Saw Tron: Legacy on Boxing Day, fearing it would be awful. In actual fact, it’s a good movie. Putting Sam in “the games” as he first arrives in the computer world is a pretty thin excuse to throw in the disc fighting and light cycles that everyone knows the first film for, almost like the writers figured they’d best get it out of the way, there are a few iffy lines, especially early on, the Castor character is 100% ham, and when one of the villains has a change of heart, and side, in the climax it’s a moment handled with little in the way of drama, impact, or even a particularly good reason. “I fight for the USERS!” indeed.

However, these are minor gripes, and only really occurred to me (aside from the ham, which is extraordinary; Michael Sheen really does chew the scenery as a sort of impresario nightclub owner) after the event. The cast is very good, the pacing was fine - I’d heard it sags in the middle, but for the son-regains-father story to work you need the quiet in the mid-section - and the story makes (enough) sense. I’m not a fan of 3D, and certainly not for 3D’s sake, but it’s done very nicely here; for most of the film, the use of it as an effect is very muted and subtle, used more for small details than for everything under the sun. It also retains a very high depth of field; unlike Avatar, where backgrounds were blurred and out of focus if you tried to look at them, Tron’s crystal sharp from front to back, which suits the design aesthetic. This isn’t James Cameron’s “look at all the pretty shit I can think of” plastering of everything in 3D, but someone thinking, “what would the technology add to this particular shot?” And where the answer is “nothing”, they don’t use it; the movie carries a warning at the start that some scenes are entirely 2D, that this is as intended and that people shouldn’t take off their glasses.

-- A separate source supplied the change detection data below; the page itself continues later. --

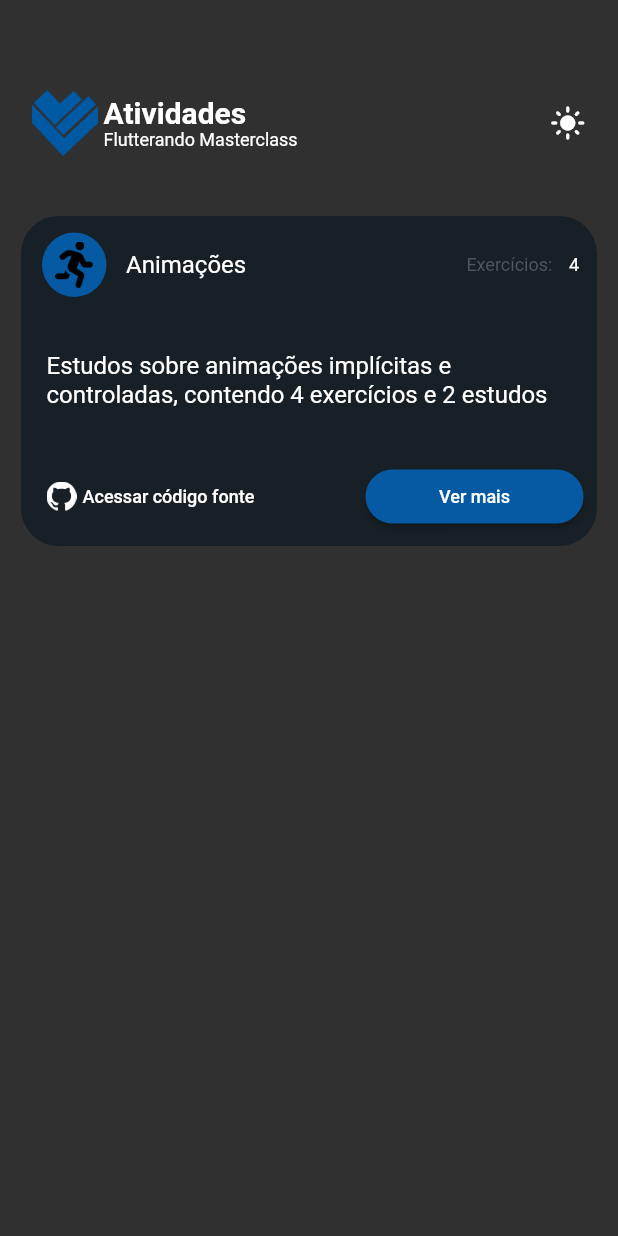
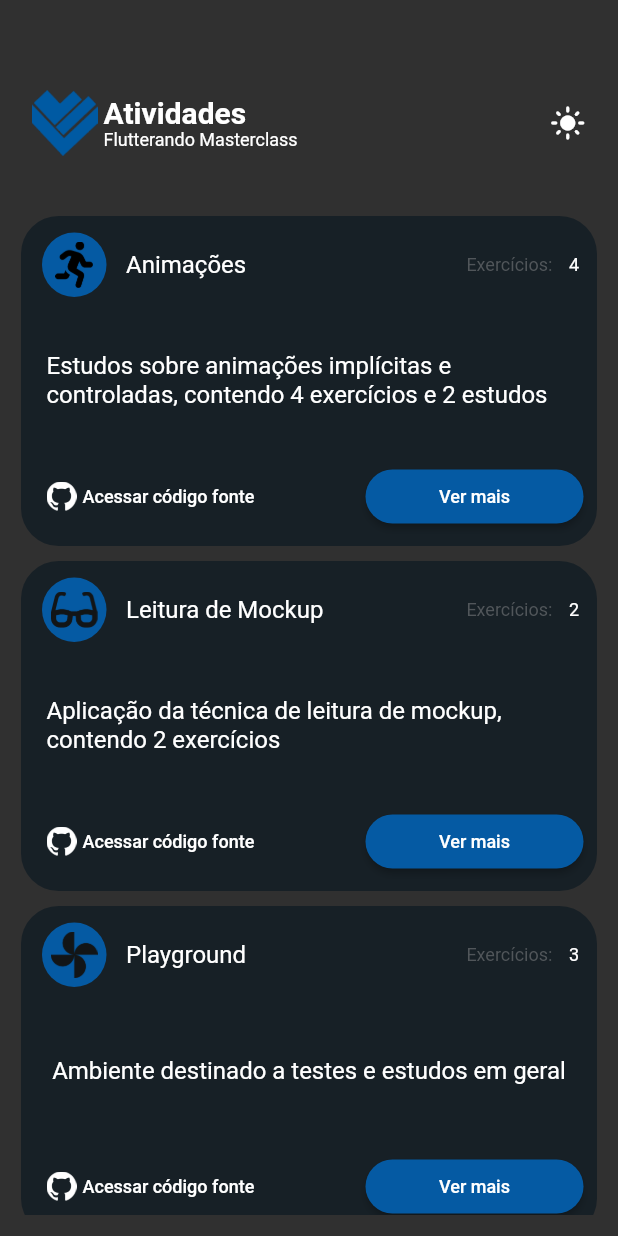
Before and after one commit to ygcoutinho/app_folio, a Flutter app: the screen it shows after launch, on a phone screen of 412 x 824 dp. Run offline on Flutter 3.47's test engine with Material 2 defaults, Android fonts, the phone set to English and light mode, and no system bars.

Commit message:
criação da listview e dummy data

```diff
--- a/lib/components/card/card_git_ button.dart
+++ b/lib/components/card/card_git_button.dart
@@ -1,7 +1,9 @@
 import 'package:flutter/material.dart';
 
 class CardGitButton extends StatelessWidget {
-  const CardGitButton({Key? key}) : super(key: key);
+  const CardGitButton({
+    Key? key,
+  }) : super(key: key);
 
   @override
   Widget build(BuildContext context) {
--- a/lib/components/card/card_icon_exercises.dart
+++ b/lib/components/card/card_icon_exercises.dart
@@ -1,7 +1,11 @@
 import 'package:flutter/material.dart';
 
 class CardIconExercises extends StatelessWidget {
-  const CardIconExercises({Key? key}) : super(key: key);
+  final String icon;
+  final String title;
+  final String exercicesQuantity;
+
+  const CardIconExercises({Key? key, required this.icon, required this.title, required this.exercicesQuantity}) : super(key: key);
 
   @override
   Widget build(BuildContext context) {
@@ -21,27 +25,27 @@ class CardIconExercises extends StatelessWidget {
                 ),
                 child: Padding(
                   padding: const EdgeInsets.all(6.0),
-                  child: Image.asset('lib/assets/images/icons/Icon awesome-running@3x.png'),
+                  child: Image.asset(icon),
                 ),
               ),
             ),
-            const Text(
-              'Animações',
-              style: TextStyle(fontSize: 16),
+            Text(
+              title,
+              style: const TextStyle(fontSize: 16),
             ),
           ],
         ),
         Row(
-          children: const [
-            Text(
+          children: [
+            const Text(
               'Exercícios:',
               style: TextStyle(fontSize: 12, color: Color(0xFF51565A)),
             ),
             Padding(
-              padding: EdgeInsets.only(left: 11, right: 11),
+              padding: const EdgeInsets.only(left: 11, right: 11),
               child: Text(
-                '4',
-                style: TextStyle(fontSize: 12),
+                exercicesQuantity,
+                style: const TextStyle(fontSize: 12),
               ),
             ),
           ],
--- a/lib/components/card/card_widget.dart
+++ b/lib/components/card/card_widget.dart
@@ -1,9 +1,12 @@
-import 'package:app_folio/components/card/card_git_%20button.dart';
+import 'package:app_folio/components/card/card_git_button.dart';
 import 'package:app_folio/components/card/card_icon_exercises.dart';
+import 'package:app_folio/models/card_model.dart';
 import 'package:flutter/material.dart';
 
 class CardWidget extends StatelessWidget {
-  const CardWidget({Key? key}) : super(key: key);
+  CardModel cardItems;
+
+  CardWidget({Key? key, required this.cardItems}) : super(key: key);
 
   @override
   Widget build(BuildContext context) {
@@ -17,15 +20,15 @@ class CardWidget extends StatelessWidget {
       ),
       child: Column(
         mainAxisAlignment: MainAxisAlignment.spaceBetween,
-        children: const [
-          CardIconExercises(),
+        children: [
+          CardIconExercises(icon: cardItems.icon, title: cardItems.title, exercicesQuantity: cardItems.exercicesQuantity),
           Padding(
             padding: const EdgeInsets.only(left: 16, right: 16),
             child: Text(
-              'Estudos sobre animações implícitas e controladas, contendo 4 exercícios e 2 estudos',
+              cardItems.description,
               maxLines: 2,
               softWrap: true,
-              style: TextStyle(fontSize: 16),
+              style: const TextStyle(fontSize: 16),
             ),
           ),
           CardGitButton(),
--- /dev/null
+++ b/lib/data/dummy_data.dart
@@ -0,0 +1,31 @@
+import 'package:app_folio/models/card_model.dart';
+
+final DUMMY_DATA = [
+  CardModel(
+    id: '1',
+    icon: 'lib/assets/images/icons/Icon-awesome-running@3x.png',
+    title: 'Animações',
+    exercicesQuantity: '4',
+    description: 'Estudos sobre animações implícitas e controladas, contendo 4 exercícios e 2 estudos',
+    gitHubUrl: '',
+    screenRoute: '',
+  ),
+  CardModel(
+    id: '2',
+    icon: 'lib/assets/images/icons/Icon-awesome-glasses@3x.png',
+    title: 'Leitura de Mockup',
+    exercicesQuantity: '2',
+    description: 'Aplicação da técnica de leitura de mockup, contendo 2 exercícios',
+    gitHubUrl: '',
+    screenRoute: '',
+  ),
+  CardModel(
+    id: '3',
+    icon: 'lib/assets/images/icons/Icon-material-toys@3x.png',
+    title: 'Playground',
+    exercicesQuantity: '3',
+    description: 'Ambiente destinado a testes e estudos em geral',
+    gitHubUrl: '',
+    screenRoute: '',
+  ),
+];
--- /dev/null
+++ b/lib/models/card_model.dart
@@ -0,0 +1,19 @@
+class CardModel {
+  final String id;
+  final String icon;
+  final String title;
+  final String exercicesQuantity;
+  final String description;
+  final String gitHubUrl;
+  final String screenRoute;
+
+  CardModel({
+    required this.id,
+    required this.icon,
+    required this.title,
+    required this.exercicesQuantity,
+    required this.description,
+    required this.gitHubUrl,
+    required this.screenRoute,
+  });
+}
--- a/lib/pages/main_page.dart
+++ b/lib/pages/main_page.dart
@@ -1,5 +1,6 @@
 import 'package:app_folio/components/AppBar/appbar_content.dart';
 import 'package:app_folio/components/card/card_widget.dart';
+import 'package:app_folio/data/dummy_data.dart';
 import 'package:flutter/material.dart';
 
 class MainPage extends StatelessWidget {
@@ -8,13 +9,20 @@ class MainPage extends StatelessWidget {
   @override
   Widget build(BuildContext context) {
     return Scaffold(
-      appBar: PreferredSize(
+      appBar: const PreferredSize(
         preferredSize: Size.fromHeight(130),
         child: AppBarContent(),
       ),
       body: Padding(
         padding: const EdgeInsets.all(14.0),
-        child: CardWidget(),
+        child: ListView.builder(
+            itemCount: DUMMY_DATA.length,
+            itemBuilder: (context, index) {
+              return Padding(
+                padding: const EdgeInsets.only(bottom: 10),
+                child: CardWidget(cardItems: DUMMY_DATA[index]),
+              );
+            }),
       ),
     );
   }
```
Also changed, not shown: lib/assets/images/icons/Icon-awesome-glasses@3x.png (added), lib/assets/images/icons/Icon-awesome-running@3x.png (renamed from lib/assets/images/icons/Icon awesome-running@3x.png), lib/assets/images/icons/Icon-material-toys@3x.png (added).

Crucially, while it’s not the greatest or most original story ever told, it is a decent one, and the characters, including the villain, have actual arcs. They change and develop over time, and, aside from the flip in loyalties that one supporting baddie has, the changes are handled well and flow nicely. There’s no unwarranted melodrama, no “NOOOOOOOO!” or chest-beating (which, given the ending, there could have been). There’s a decently light touch on the tiller in that respect throughout. And this very much sets it apart from Avatar, in which no one really changes, there’s no reason to give a shit about anything, and people do stuff only because that’s what the script says they do.

It’s not an all-time great, but it’s well worth a watch, and a cut above a lot of the shit that comes from Hollywood these days.